Data shown -
________
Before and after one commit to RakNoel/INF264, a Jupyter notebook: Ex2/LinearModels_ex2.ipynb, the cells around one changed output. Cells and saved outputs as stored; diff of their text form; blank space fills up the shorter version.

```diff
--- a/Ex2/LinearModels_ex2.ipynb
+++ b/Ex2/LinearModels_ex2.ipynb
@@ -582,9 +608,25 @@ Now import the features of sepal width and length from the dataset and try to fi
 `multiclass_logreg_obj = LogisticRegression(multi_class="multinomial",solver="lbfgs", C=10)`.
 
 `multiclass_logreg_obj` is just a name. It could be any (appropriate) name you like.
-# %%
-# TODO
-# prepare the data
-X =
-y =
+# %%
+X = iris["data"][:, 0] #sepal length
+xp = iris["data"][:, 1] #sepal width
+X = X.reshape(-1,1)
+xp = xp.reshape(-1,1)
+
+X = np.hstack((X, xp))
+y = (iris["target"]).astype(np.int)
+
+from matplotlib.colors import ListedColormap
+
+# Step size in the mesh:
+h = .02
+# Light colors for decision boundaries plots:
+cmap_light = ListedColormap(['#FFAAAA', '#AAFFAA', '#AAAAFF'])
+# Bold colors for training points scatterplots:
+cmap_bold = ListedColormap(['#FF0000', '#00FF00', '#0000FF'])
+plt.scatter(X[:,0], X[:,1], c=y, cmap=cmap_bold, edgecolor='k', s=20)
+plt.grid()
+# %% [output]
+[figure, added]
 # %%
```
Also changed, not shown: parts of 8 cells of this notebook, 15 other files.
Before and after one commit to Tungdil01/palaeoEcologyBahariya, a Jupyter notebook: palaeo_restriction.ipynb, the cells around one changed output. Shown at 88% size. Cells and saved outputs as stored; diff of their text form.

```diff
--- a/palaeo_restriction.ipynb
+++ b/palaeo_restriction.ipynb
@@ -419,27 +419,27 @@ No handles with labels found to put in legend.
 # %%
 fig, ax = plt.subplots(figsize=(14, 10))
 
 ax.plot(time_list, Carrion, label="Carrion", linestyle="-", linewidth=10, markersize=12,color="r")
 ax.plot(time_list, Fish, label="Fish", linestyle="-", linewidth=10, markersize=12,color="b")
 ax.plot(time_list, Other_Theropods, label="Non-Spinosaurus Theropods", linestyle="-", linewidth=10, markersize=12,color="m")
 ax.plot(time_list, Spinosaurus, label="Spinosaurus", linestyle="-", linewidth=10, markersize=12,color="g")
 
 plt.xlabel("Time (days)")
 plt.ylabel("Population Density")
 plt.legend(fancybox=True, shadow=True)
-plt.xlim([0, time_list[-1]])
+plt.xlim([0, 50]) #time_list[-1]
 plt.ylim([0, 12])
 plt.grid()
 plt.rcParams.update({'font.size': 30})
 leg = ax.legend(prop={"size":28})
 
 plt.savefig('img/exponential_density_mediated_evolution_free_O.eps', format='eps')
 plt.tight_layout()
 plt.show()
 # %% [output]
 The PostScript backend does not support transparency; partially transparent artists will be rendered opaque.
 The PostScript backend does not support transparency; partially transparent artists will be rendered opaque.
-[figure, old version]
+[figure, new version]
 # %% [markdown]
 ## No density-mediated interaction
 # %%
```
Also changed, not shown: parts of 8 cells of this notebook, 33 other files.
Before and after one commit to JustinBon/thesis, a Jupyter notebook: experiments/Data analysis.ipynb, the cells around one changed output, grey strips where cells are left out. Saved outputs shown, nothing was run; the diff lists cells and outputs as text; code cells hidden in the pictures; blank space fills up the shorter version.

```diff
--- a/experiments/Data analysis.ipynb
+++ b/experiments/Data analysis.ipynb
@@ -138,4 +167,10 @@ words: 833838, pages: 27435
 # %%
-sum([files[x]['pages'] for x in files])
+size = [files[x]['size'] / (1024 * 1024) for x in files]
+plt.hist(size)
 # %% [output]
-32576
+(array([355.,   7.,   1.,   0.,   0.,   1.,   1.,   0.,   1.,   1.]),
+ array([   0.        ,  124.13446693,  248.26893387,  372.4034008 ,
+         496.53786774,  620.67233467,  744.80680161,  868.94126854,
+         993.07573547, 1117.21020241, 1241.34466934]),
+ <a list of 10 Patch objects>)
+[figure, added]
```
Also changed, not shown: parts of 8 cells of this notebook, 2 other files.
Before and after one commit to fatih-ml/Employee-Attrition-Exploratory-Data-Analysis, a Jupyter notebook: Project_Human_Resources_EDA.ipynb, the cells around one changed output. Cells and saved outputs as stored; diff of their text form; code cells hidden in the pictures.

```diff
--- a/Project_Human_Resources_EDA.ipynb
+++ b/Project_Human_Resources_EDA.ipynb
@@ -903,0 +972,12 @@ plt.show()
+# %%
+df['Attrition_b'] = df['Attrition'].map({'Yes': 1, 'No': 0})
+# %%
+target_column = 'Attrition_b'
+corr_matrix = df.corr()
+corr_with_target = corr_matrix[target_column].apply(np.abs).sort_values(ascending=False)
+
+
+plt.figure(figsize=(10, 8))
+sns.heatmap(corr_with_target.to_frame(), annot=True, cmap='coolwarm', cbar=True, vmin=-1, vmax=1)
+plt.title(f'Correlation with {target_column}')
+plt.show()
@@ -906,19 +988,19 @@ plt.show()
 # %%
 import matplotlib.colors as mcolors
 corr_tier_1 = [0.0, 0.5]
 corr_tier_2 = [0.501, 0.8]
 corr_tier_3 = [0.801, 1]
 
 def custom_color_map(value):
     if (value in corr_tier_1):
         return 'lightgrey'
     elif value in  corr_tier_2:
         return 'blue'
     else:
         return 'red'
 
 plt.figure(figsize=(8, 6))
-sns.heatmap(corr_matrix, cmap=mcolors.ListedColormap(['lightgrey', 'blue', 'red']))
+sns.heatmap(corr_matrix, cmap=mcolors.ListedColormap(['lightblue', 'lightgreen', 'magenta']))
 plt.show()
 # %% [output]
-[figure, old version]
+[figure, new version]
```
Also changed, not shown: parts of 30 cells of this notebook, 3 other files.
________
Print all the records exactly as written.

Before and after one commit to RakNoel/INF264, a Jupyter notebook: Ex2/LinearModels_ex2.ipynb, the cells around one changed output. Cells and saved outputs as stored; diff of their text form; blank space fills up the shorter version.

```diff
--- a/Ex2/LinearModels_ex2.ipynb
+++ b/Ex2/LinearModels_ex2.ipynb
@@ -582,9 +608,25 @@ Now import the features of sepal width and length from the dataset and try to fi
 `multiclass_logreg_obj = LogisticRegression(multi_class="multinomial",solver="lbfgs", C=10)`.
 
 `multiclass_logreg_obj` is just a name. It could be any (appropriate) name you like.
-# %%
-# TODO
-# prepare the data
-X =
-y =
+# %%
+X = iris["data"][:, 0] #sepal length
+xp = iris["data"][:, 1] #sepal width
+X = X.reshape(-1,1)
+xp = xp.reshape(-1,1)
+
+X = np.hstack((X, xp))
+y = (iris["target"]).astype(np.int)
+
+from matplotlib.colors import ListedColormap
+
+# Step size in the mesh:
+h = .02
+# Light colors for decision boundaries plots:
+cmap_light = ListedColormap(['#FFAAAA', '#AAFFAA', '#AAAAFF'])
+# Bold colors for training points scatterplots:
+cmap_bold = ListedColormap(['#FF0000', '#00FF00', '#0000FF'])
+plt.scatter(X[:,0], X[:,1], c=y, cmap=cmap_bold, edgecolor='k', s=20)
+plt.grid()
+# %% [output]
+[figure, added]
 # %%
```
Also changed, not shown: parts of 8 cells of this notebook, 15 other files.
Before and after one commit to Tungdil01/palaeoEcologyBahariya, a Jupyter notebook: palaeo_restriction.ipynb, the cells around one changed output. Shown at 88% size. Cells and saved outputs as stored; diff of their text form.

```diff
--- a/palaeo_restriction.ipynb
+++ b/palaeo_restriction.ipynb
@@ -419,27 +419,27 @@ No handles with labels found to put in legend.
 # %%
 fig, ax = plt.subplots(figsize=(14, 10))
 
 ax.plot(time_list, Carrion, label="Carrion", linestyle="-", linewidth=10, markersize=12,color="r")
 ax.plot(time_list, Fish, label="Fish", linestyle="-", linewidth=10, markersize=12,color="b")
 ax.plot(time_list, Other_Theropods, label="Non-Spinosaurus Theropods", linestyle="-", linewidth=10, markersize=12,color="m")
 ax.plot(time_list, Spinosaurus, label="Spinosaurus", linestyle="-", linewidth=10, markersize=12,color="g")
 
 plt.xlabel("Time (days)")
 plt.ylabel("Population Density")
 plt.legend(fancybox=True, shadow=True)
-plt.xlim([0, time_list[-1]])
+plt.xlim([0, 50]) #time_list[-1]
 plt.ylim([0, 12])
 plt.grid()
 plt.rcParams.update({'font.size': 30})
 leg = ax.legend(prop={"size":28})
 
 plt.savefig('img/exponential_density_mediated_evolution_free_O.eps', format='eps')
 plt.tight_layout()
 plt.show()
 # %% [output]
 The PostScript backend does not support transparency; partially transparent artists will be rendered opaque.
 The PostScript backend does not support transparency; partially transparent artists will be rendered opaque.
-[figure, old version]
+[figure, new version]
 # %% [markdown]
 ## No density-mediated interaction
 # %%
```
Also changed, not shown: parts of 8 cells of this notebook, 33 other files.
Before and after one commit to JustinBon/thesis, a Jupyter notebook: experiments/Data analysis.ipynb, the cells around one changed output, grey strips where cells are left out. Saved outputs shown, nothing was run; the diff lists cells and outputs as text; code cells hidden in the pictures; blank space fills up the shorter version.

```diff
--- a/experiments/Data analysis.ipynb
+++ b/experiments/Data analysis.ipynb
@@ -138,4 +167,10 @@ words: 833838, pages: 27435
 # %%
-sum([files[x]['pages'] for x in files])
+size = [files[x]['size'] / (1024 * 1024) for x in files]
+plt.hist(size)
 # %% [output]
-32576
+(array([355.,   7.,   1.,   0.,   0.,   1.,   1.,   0.,   1.,   1.]),
+ array([   0.        ,  124.13446693,  248.26893387,  372.4034008 ,
+         496.53786774,  620.67233467,  744.80680161,  868.94126854,
+         993.07573547, 1117.21020241, 1241.34466934]),
+ <a list of 10 Patch objects>)
+[figure, added]
```
Also changed, not shown: parts of 8 cells of this notebook, 2 other files.
Before and after one commit to fatih-ml/Employee-Attrition-Exploratory-Data-Analysis, a Jupyter notebook: Project_Human_Resources_EDA.ipynb, the cells around one changed output. Cells and saved outputs as stored; diff of their text form; code cells hidden in the pictures.

```diff
--- a/Project_Human_Resources_EDA.ipynb
+++ b/Project_Human_Resources_EDA.ipynb
@@ -903,0 +972,12 @@ plt.show()
+# %%
+df['Attrition_b'] = df['Attrition'].map({'Yes': 1, 'No': 0})
+# %%
+target_column = 'Attrition_b'
+corr_matrix = df.corr()
+corr_with_target = corr_matrix[target_column].apply(np.abs).sort_values(ascending=False)
+
+
+plt.figure(figsize=(10, 8))
+sns.heatmap(corr_with_target.to_frame(), annot=True, cmap='coolwarm', cbar=True, vmin=-1, vmax=1)
+plt.title(f'Correlation with {target_column}')
+plt.show()
@@ -906,19 +988,19 @@ plt.show()
 # %%
 import matplotlib.colors as mcolors
 corr_tier_1 = [0.0, 0.5]
 corr_tier_2 = [0.501, 0.8]
 corr_tier_3 = [0.801, 1]
 
 def custom_color_map(value):
     if (value in corr_tier_1):
         return 'lightgrey'
     elif value in  corr_tier_2:
         return 'blue'
     else:
         return 'red'
 
 plt.figure(figsize=(8, 6))
-sns.heatmap(corr_matrix, cmap=mcolors.ListedColormap(['lightgrey', 'blue', 'red']))
+sns.heatmap(corr_matrix, cmap=mcolors.ListedColormap(['lightblue', 'lightgreen', 'magenta']))
 plt.show()
 # %% [output]
-[figure, old version]
+[figure, new version]
```
Also changed, not shown: parts of 30 cells of this notebook, 3 other files.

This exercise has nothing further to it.